By: Deb Kitchenmaster
What do you think it takes to understand and help a horse? For starters you learn to recognize and appreciate the uniqueness of each animal. When a human approaches an animal with the grace of acceptance and the assurance of the true worth of the animal, the animal knows that. It’s all about energy, intention, and attitude. These exchanges between human and horse are recognizable to observers as communication and understanding flow from human to horse and horse to human. It really is a masterpiece — challenging to explain. But it is REAL. More times than not, it is easier for man to communicate with the horses than it is for him to communicate his thoughts and feelings about the horses with the humans. Sometimes it is hard to find the words.
As you continue being with your horse, your ability to recognize and meet your horse’s needs grows. And along with that, your awareness of how much there is to learn. Look to other horse people for advice and encouragement so you can enjoy your horse more and you can pass it along when someone comes to you for such. You see, your horse is teaching you all the time. When you learn something from a horse and someone asks you what book you got that from, you usually (unless you did get that from a book) have a pause and respond that you don’t guess you read that from a book, but your horse taught you that. Brace yourself; faces have some of the funniest expressions. Communication between horse and human is not something that can be handed to someone. It has to be learned. It has to come from the inside of a person and the inside of a horse.
Horses naturally have tremendous faith in the human being. It is their natural instinct of self-preservation that the person needs to understand in order to gain the confidence of the horse. What beauty, absolute breathtaking, when a person can present himself or herself in a way that is understandable to the horse. The horse then tells you what is going on within himself.

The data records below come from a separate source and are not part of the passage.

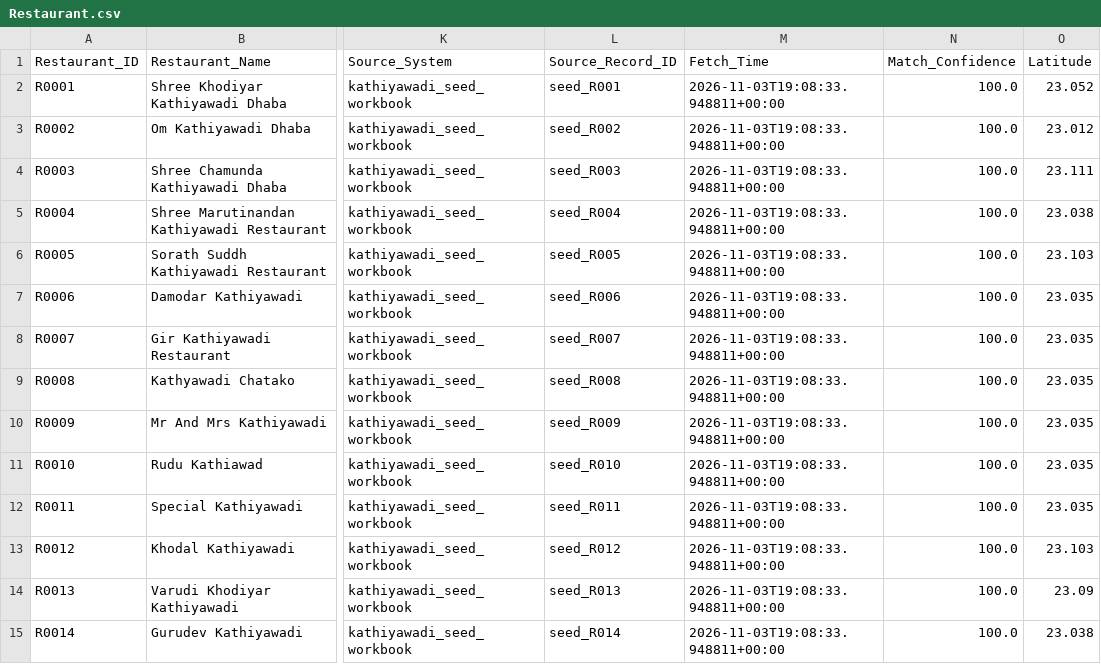
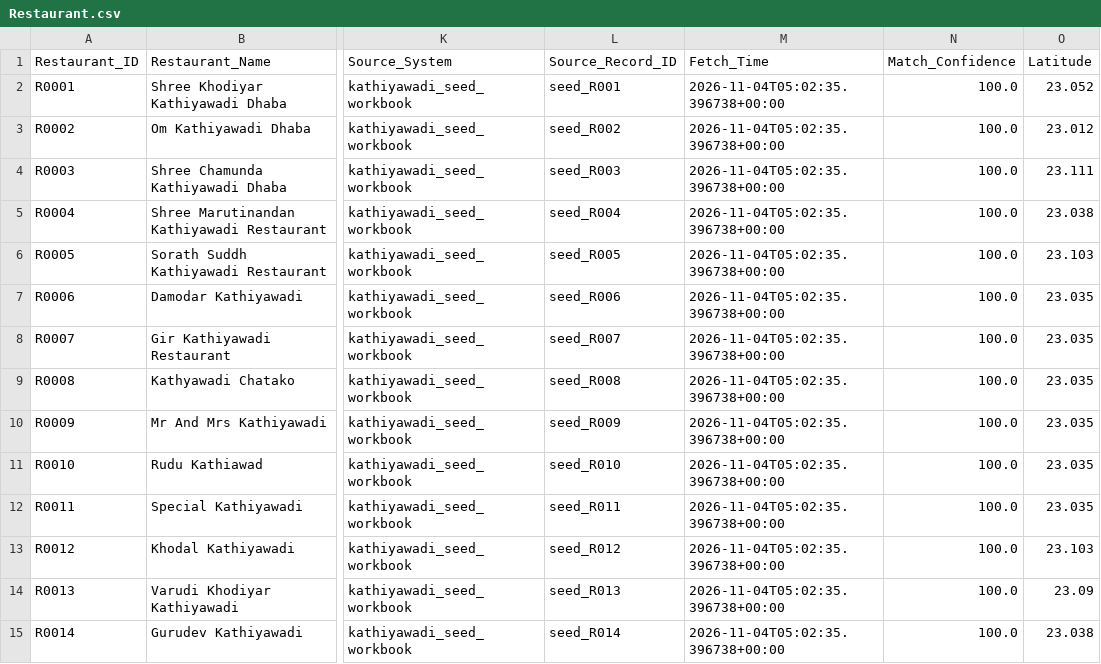
Before and after one commit to trambak001/data_restarant, a CSV file: data/curated/latest/Restaurant.csv, drawn as a sheet; only a part is shown, gaps mark what is left out; the diff covers the shown part only; the diff names each change by its address in the sheet, - before the commit and + after, or states it on an @@ line.

```diff
--- a/data/curated/latest/Restaurant.csv
+++ b/data/curated/latest/Restaurant.csv
-M2:M15 (Fetch_Time): 2026-11-03T19:08:33.948811+00:00
+M2:M15 (Fetch_Time): 2026-11-04T05:02:35.396738+00:00
```
Also changed, not shown: 26 edited cells elsewhere in this file, data/curated/latest/Fact_Menu_Price.csv, data/monitoring/refresh_metrics.csv, 3 other files.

When a human thinks of a horse AS A HORSE, connection begins. Now this may seem silly to some, but seriously, some people think of horses as dogs or humans. Did you know that? If this one remark gets your attention enough to do some personal inventory, this writing has been worth your time. When you see a horse as a horse, you are seeing what he is and his potential.
In the past I have written about EMOTIONS. This month I want to touch base with you on FEELING. Horses are amazing therapists when it comes to both these arenas of life. I was taking English riding lessons and my instructor would ask me this one question from time to time — “Do you feel that?” What she was referring to is the FEEL that comes when timing and balance synchronize. It’s awesome. There actually is a NOW moment when you and your horse are in that time/balance zone. This is what you hope to build on and go forward with. The older I get, it seems to me, more and more people tend to have so little feel of the whole horse. A horse knows when a fly lands on his back! Do we not think the horse feels our hands, feet, heels, butt, back, shoulders, spine, fingers, wrists, neck, and our eyes? They do. What about us? Do we FEEL their shoulders, back, hips, legs, neck, head, and tail? This is what BETWEEN HORSE AND HUMAN is all about; FEEL THE WHOLE HORSE.
To tie this up, the human needs to recognize the horse’s need for self-preservation in Mind, Body and, the third factor, Spirit. The person’s approach can assure the horse that he can have his self-preservation and still respond to what the person is asking him to do. This recognition is going to be a useful thing to both the human and the horse.
Until we meet again. Happy trails.
By: Deb Kitchenmaster